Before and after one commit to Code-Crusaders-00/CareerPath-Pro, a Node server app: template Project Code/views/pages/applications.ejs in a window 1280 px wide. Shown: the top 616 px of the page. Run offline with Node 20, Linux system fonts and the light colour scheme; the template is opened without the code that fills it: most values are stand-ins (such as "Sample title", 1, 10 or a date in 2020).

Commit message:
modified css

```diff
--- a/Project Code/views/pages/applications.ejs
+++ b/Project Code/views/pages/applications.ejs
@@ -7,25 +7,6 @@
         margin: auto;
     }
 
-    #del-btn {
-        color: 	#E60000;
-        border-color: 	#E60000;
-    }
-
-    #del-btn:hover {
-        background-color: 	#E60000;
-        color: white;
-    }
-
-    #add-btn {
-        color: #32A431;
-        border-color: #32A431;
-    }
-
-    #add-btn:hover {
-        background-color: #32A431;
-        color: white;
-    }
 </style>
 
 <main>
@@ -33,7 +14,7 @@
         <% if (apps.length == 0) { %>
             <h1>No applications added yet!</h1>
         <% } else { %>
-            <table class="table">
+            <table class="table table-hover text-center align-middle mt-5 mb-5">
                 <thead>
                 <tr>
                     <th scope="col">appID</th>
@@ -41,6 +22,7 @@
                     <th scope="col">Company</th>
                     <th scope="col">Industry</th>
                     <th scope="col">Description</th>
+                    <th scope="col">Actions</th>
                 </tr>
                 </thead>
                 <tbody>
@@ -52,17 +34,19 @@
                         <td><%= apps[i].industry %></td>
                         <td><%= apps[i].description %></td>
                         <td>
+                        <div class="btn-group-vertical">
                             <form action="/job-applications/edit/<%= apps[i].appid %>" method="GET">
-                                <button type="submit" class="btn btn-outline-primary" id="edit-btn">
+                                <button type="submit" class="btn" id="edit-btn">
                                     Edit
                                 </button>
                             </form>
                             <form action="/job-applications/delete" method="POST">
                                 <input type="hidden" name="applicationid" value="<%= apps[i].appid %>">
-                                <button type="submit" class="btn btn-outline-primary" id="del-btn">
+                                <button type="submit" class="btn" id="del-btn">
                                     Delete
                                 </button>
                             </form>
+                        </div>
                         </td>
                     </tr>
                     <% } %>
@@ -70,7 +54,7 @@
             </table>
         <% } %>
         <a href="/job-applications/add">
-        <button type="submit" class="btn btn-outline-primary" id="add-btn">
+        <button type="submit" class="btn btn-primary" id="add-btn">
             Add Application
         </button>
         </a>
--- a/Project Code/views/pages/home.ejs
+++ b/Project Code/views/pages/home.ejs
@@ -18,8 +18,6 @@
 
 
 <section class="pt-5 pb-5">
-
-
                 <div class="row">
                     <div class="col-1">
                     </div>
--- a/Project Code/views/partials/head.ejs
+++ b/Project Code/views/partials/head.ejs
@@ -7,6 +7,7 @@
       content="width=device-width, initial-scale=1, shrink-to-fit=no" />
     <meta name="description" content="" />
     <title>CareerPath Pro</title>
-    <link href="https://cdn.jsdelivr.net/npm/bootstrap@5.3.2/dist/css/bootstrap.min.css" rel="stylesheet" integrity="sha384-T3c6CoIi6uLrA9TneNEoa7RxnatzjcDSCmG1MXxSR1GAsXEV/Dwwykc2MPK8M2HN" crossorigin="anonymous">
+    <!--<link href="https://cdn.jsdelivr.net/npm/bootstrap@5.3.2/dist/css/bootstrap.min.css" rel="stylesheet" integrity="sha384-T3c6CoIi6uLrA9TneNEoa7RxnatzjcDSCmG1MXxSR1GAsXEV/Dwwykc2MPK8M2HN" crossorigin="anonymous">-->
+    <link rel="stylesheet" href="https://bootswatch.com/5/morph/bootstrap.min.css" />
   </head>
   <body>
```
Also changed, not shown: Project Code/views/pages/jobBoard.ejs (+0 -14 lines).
★ ★ ★ ★ ★
What the task asks:
Copy the data above in full, exactly as it reads.

Solution for this task:
Before and after one commit to Code-Crusaders-00/CareerPath-Pro, a Node server app: template Project Code/views/pages/applications.ejs in a window 1280 px wide. Shown: the top 616 px of the page. Run offline with Node 20, Linux system fonts and the light colour scheme; the template is opened without the code that fills it: most values are stand-ins (such as "Sample title", 1, 10 or a date in 2020).

Commit message:
modified css

```diff
--- a/Project Code/views/pages/applications.ejs
+++ b/Project Code/views/pages/applications.ejs
@@ -7,25 +7,6 @@
         margin: auto;
     }
 
-    #del-btn {
-        color: 	#E60000;
-        border-color: 	#E60000;
-    }
-
-    #del-btn:hover {
-        background-color: 	#E60000;
-        color: white;
-    }
-
-    #add-btn {
-        color: #32A431;
-        border-color: #32A431;
-    }
-
-    #add-btn:hover {
-        background-color: #32A431;
-        color: white;
-    }
 </style>
 
 <main>
@@ -33,7 +14,7 @@
         <% if (apps.length == 0) { %>
             <h1>No applications added yet!</h1>
         <% } else { %>
-            <table class="table">
+            <table class="table table-hover text-center align-middle mt-5 mb-5">
                 <thead>
                 <tr>
                     <th scope="col">appID</th>
@@ -41,6 +22,7 @@
                     <th scope="col">Company</th>
                     <th scope="col">Industry</th>
                     <th scope="col">Description</th>
+                    <th scope="col">Actions</th>
                 </tr>
                 </thead>
                 <tbody>
@@ -52,17 +34,19 @@
                         <td><%= apps[i].industry %></td>
                         <td><%= apps[i].description %></td>
                         <td>
+                        <div class="btn-group-vertical">
                             <form action="/job-applications/edit/<%= apps[i].appid %>" method="GET">
-                                <button type="submit" class="btn btn-outline-primary" id="edit-btn">
+                                <button type="submit" class="btn" id="edit-btn">
                                     Edit
                                 </button>
                             </form>
                             <form action="/job-applications/delete" method="POST">
                                 <input type="hidden" name="applicationid" value="<%= apps[i].appid %>">
-                                <button type="submit" class="btn btn-outline-primary" id="del-btn">
+                                <button type="submit" class="btn" id="del-btn">
                                     Delete
                                 </button>
                             </form>
+                        </div>
                         </td>
                     </tr>
                     <% } %>
@@ -70,7 +54,7 @@
             </table>
         <% } %>
         <a href="/job-applications/add">
-        <button type="submit" class="btn btn-outline-primary" id="add-btn">
+        <button type="submit" class="btn btn-primary" id="add-btn">
             Add Application
         </button>
         </a>
--- a/Project Code/views/pages/home.ejs
+++ b/Project Code/views/pages/home.ejs
@@ -18,8 +18,6 @@
 
 
 <section class="pt-5 pb-5">
-
-
                 <div class="row">
                     <div class="col-1">
                     </div>
--- a/Project Code/views/partials/head.ejs
+++ b/Project Code/views/partials/head.ejs
@@ -7,6 +7,7 @@
       content="width=device-width, initial-scale=1, shrink-to-fit=no" />
     <meta name="description" content="" />
     <title>CareerPath Pro</title>
-    <link href="https://cdn.jsdelivr.net/npm/bootstrap@5.3.2/dist/css/bootstrap.min.css" rel="stylesheet" integrity="sha384-T3c6CoIi6uLrA9TneNEoa7RxnatzjcDSCmG1MXxSR1GAsXEV/Dwwykc2MPK8M2HN" crossorigin="anonymous">
+    <!--<link href="https://cdn.jsdelivr.net/npm/bootstrap@5.3.2/dist/css/bootstrap.min.css" rel="stylesheet" integrity="sha384-T3c6CoIi6uLrA9TneNEoa7RxnatzjcDSCmG1MXxSR1GAsXEV/Dwwykc2MPK8M2HN" crossorigin="anonymous">-->
+    <link rel="stylesheet" href="https://bootswatch.com/5/morph/bootstrap.min.css" />
   </head>
   <body>
```
Also changed, not shown: Project Code/views/pages/jobBoard.ejs (+0 -14 lines).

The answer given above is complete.